Conversely, you can drive higher click-through rates, site traffic and search visibility by winning SERP features, thus improving your SEO.
And as your click-through rates rise, Google’s RankBrain algorithm will begin to recalculate the value of your listings and may subsequently adjust your rankings upward.
So think of it this way: If your content is featured on a SERP, it means you’re producing relevant, useful content! That means Google sees your site as authoritative. That’s good for your SEO, and your commercial goals, in the long run.
Optimizing your content with SERP features in mind: What to know
By design, web developers should update all relevant web pages with schema markup, as this will help structure page data so search engines can more easily crawl and scrape information to serve to users in SERPs.
In the past year, however, there have been instances of brands winning Featured Snippets without utilizing schema, which can be taken as a sign that Google’s algorithms are evolving quickly. So quickly, in fact, that they’re able to scan, compile and serve information that’s unstructured, as long as those respective web pages most closely match search intent and topical relevance. However, you shouldn’t count on a bot understanding your content — structuring your web pages is always a good idea.
Getting featured in SERPs is a great way to build your website’s authority and ranking.
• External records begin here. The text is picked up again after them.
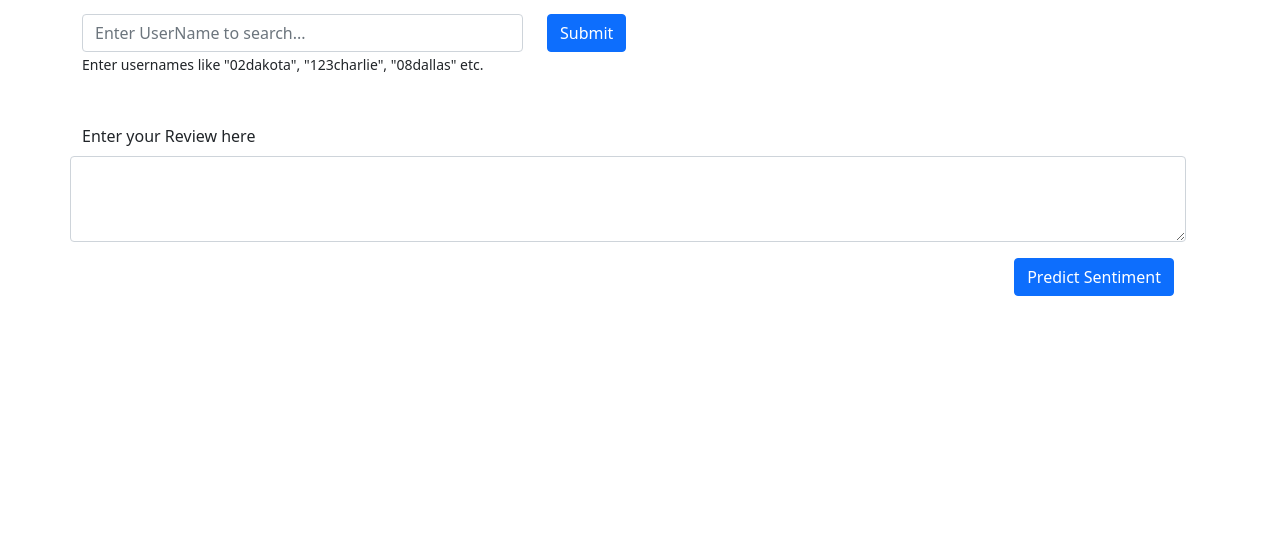
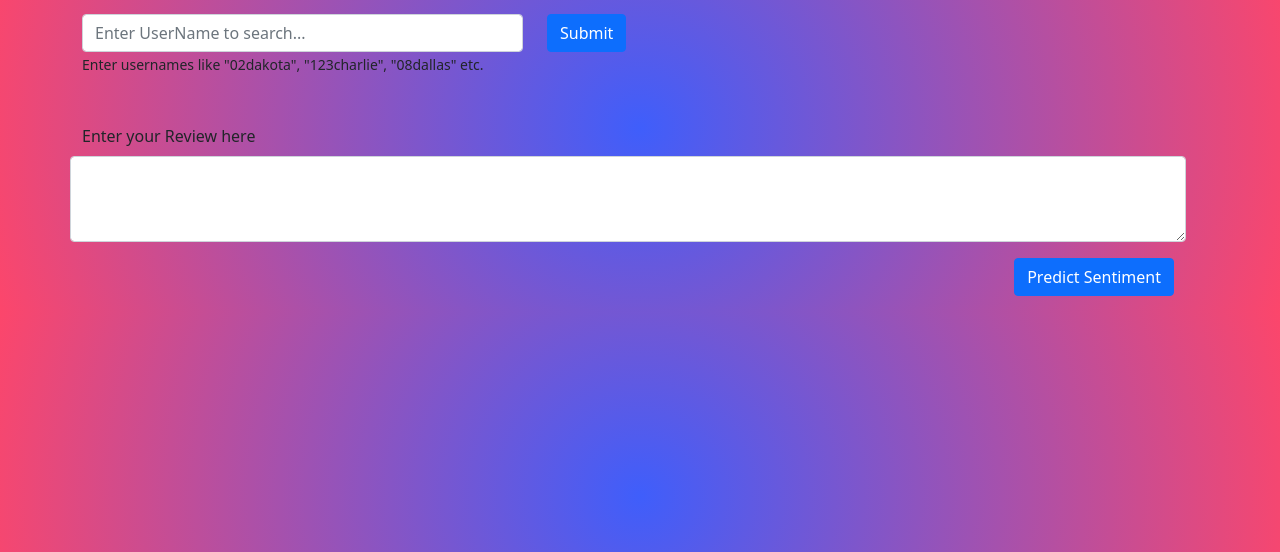
Before and after one commit to ganeshmore7010/Sentiment-based-product-recommendation, a Flask app: page / in a window 1280 px wide. Shown: the part 56-608 px from the top of the page. Run offline with Flask 2, Linux system fonts and the light colour scheme; parts of the project's set-up code (start-up, migrations or seed data) failed here and were passed over.

Commit message:
update index file

```diff
--- a/templates/index.html
+++ b/templates/index.html
@@ -14,7 +14,7 @@
     <title>Sentiment Based Product Recommendation</title>
   </head>
 
-  <body>
+  <body style="background: rgb(63,94,251); background: radial-gradient(circle, rgba(63,94,251,1) 0%, rgba(252,70,107,1) 100%);">
     <nav class="navbar fixed-top navbar-dark bg-primary">
       <div class="container-fluid">
         <a class="navbar-brand" href="#"
```
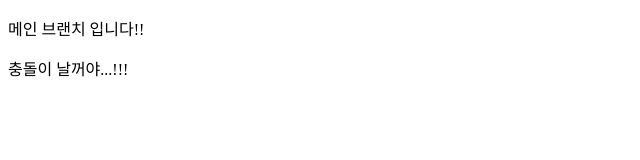
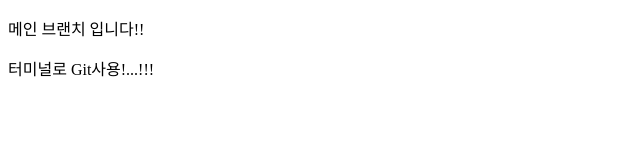
Before and after one commit to Oh-Donghan/GitInitTest, a plain HTML site: page index.html in a window 1280 px wide. Shown: the full height of the page, 0-640 px from the left. Drawn offline with Linux system fonts and the light colour scheme.

Commit message:
터미널에서 커밋

```diff
--- a/index.html
+++ b/index.html
@@ -10,6 +10,6 @@
   <title>이건 새로운 기능!!</title>
 </head>
 <body>
-  <p>충돌이 날꺼야...!!!</p>
+  <p>터미널로 Git사용!...!!!</p>
 </body>
 </html>
```
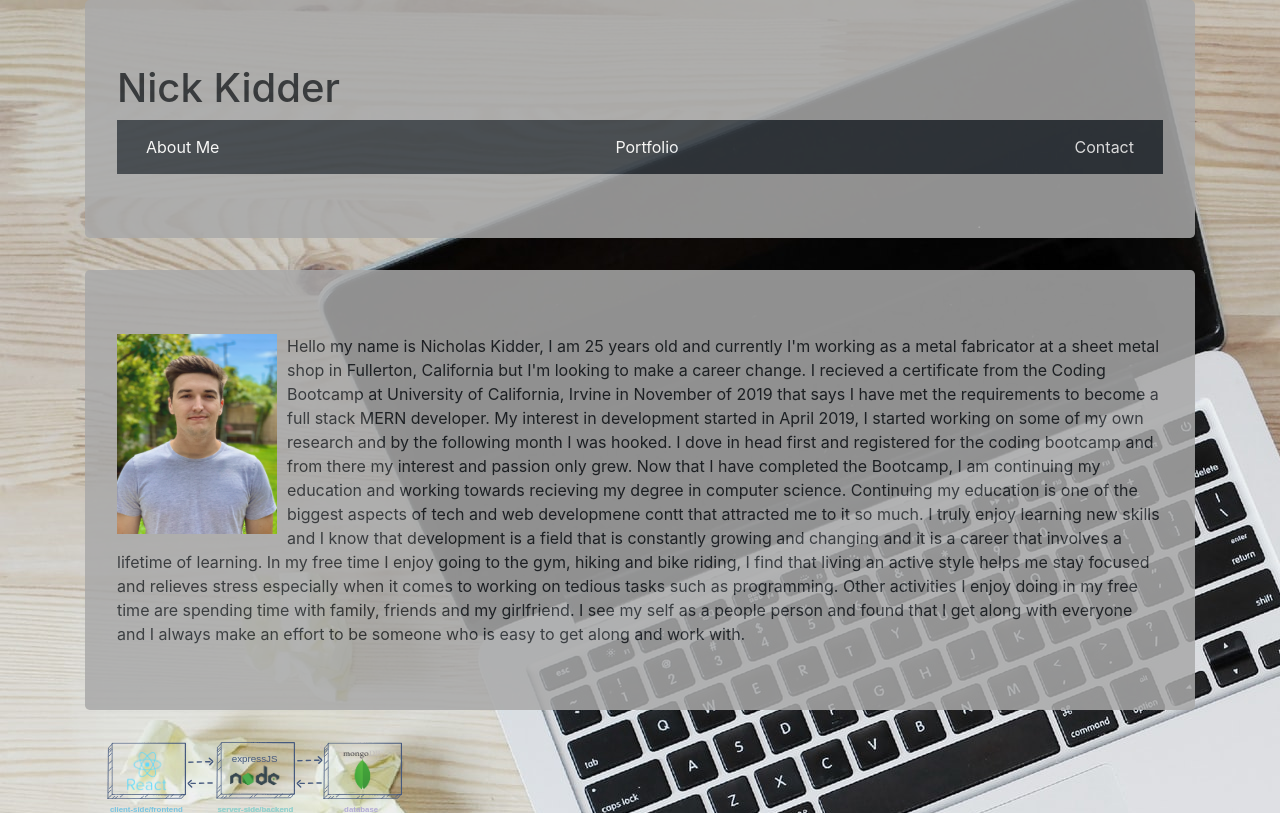
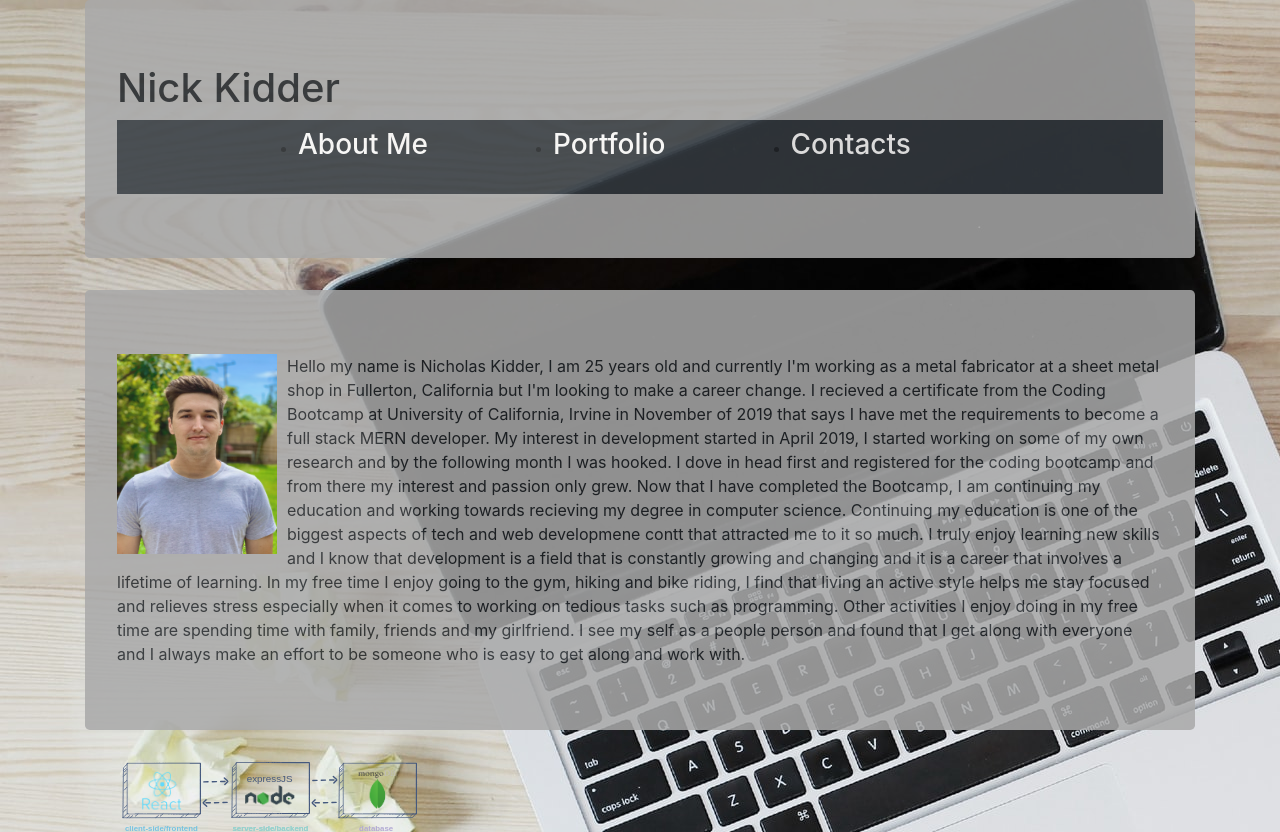
Before and after one commit to nickidder1994/react-portfolio, a React (Create React App) app in the folder portfolio/: page / in a window 1280 px wide. Built offline with nearby package versions, Linux system fonts and the light colour scheme.

Commit message:
added li instead of button

```diff
--- a/portfolio/package.json
+++ b/portfolio/package.json
@@ -10,6 +10,7 @@
     "react": "^16.12.0",
     "react-bootstrap": "^1.0.0-beta.16",
     "react-dom": "^16.12.0",
+    "react-router-dom": "^5.1.2",
     "react-scripts": "3.3.0"
   },
   "scripts": {
--- a/portfolio/src/components/App.css
+++ b/portfolio/src/components/App.css
@@ -16,3 +16,10 @@ p {
 #mern {
     margin-left: 20px;
 }
+li {
+    margin-left: 125px;
+    float: left;
+}
+h3 {
+    color: white;
+}
--- a/portfolio/src/components/header.js
+++ b/portfolio/src/components/header.js
@@ -3,18 +3,36 @@ import Mern from "./images/6392882854363136.svg"
 import self from "./images/IMG_4325.jpeg"
 import "./App.css"
 
+import {
+    BrowserRouter as Router,
+    Switch,
+    Route,
+    Link,
+    Redirect
+  } from "react-router-dom";
+
 
 function Name() {
     return (
          <div className = "container">
+             <Router>
             <div className = "jumbotron">
                 <h1> Nick Kidder</h1>
                      <nav className="navbar navbar-dark bg-dark">
-                        <button type="button" class="btn btn-dark">About Me</button>
-                        <button type="button" class="btn btn-dark">Portfolio</button>
-                        <button type="button" class="btn btn-dark">Contact</button>
+                        <ul>
+                            <li>
+                                <Link to="/"><h3>About Me</h3></Link>
+                            </li>
+                            <li>
+                                <Link to="./components/portfolio"><h3>Portfolio</h3></Link>
+                            </li>
+                            <li>
+                                <Link to="./contacts"><h3>Contacts</h3></Link>
+                            </li>
+                        </ul>
                     </nav>
                 </div>
+        </Router>
             <div className="jumbotron">
                     <img src={self} alt="" id="self" width="170" height="200"/>
                 <p>Hello my name is Nicholas Kidder, I am 25 years old and currently I'm working as a metal fabricator at a sheet metal shop in Fullerton, California but I'm looking to make a career change.
@@ -23,7 +41,9 @@ function Name() {
                 I dove in head first and registered for the coding bootcamp and from there my interest and passion only grew.
                  Now that I have completed the Bootcamp, I am continuing my education and working towards recieving my degree in computer science. Continuing my education is one of the biggest aspects of tech and web developmene contt that attracted me to it so much. I truly enjoy learning new skills and I know that development is a field that is constantly growing and changing and it is a career that involves a lifetime of learning. In my free time I enjoy going to the gym, hiking and bike riding, I find that living an active style helps me stay focused and relieves stress especially when it comes to working on tedious tasks such as programming. Other activities I enjoy doing in my free time are spending time with family, friends and my girlfriend. I see my self as a people person and found that I get along with everyone and I always make an effort to be someone who is easy to get along and work with.</p>
             </div>
+                <div className="container">
                     <img src={Mern} alt="" id="mern" width="300"/>
+                </div>
                 </div>
     )
 }
```
Also changed, not shown: portfolio/src/App.js (+7 -2 lines), portfolio/src/components/portfolio.js (+17 -0 lines), 1 other file (tests, documents, lock files or other folders). Lines whose indentation alone changed are shown as unchanged.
With the right strategy, you’ll drive more traffic to your website where you can convert users to paying customers.
Now that you know what SERP features exist and how to optimize your website to win them, get out there and try it out! Let us know how you do in the comments below.
Editor’s Note: Updated March 2021.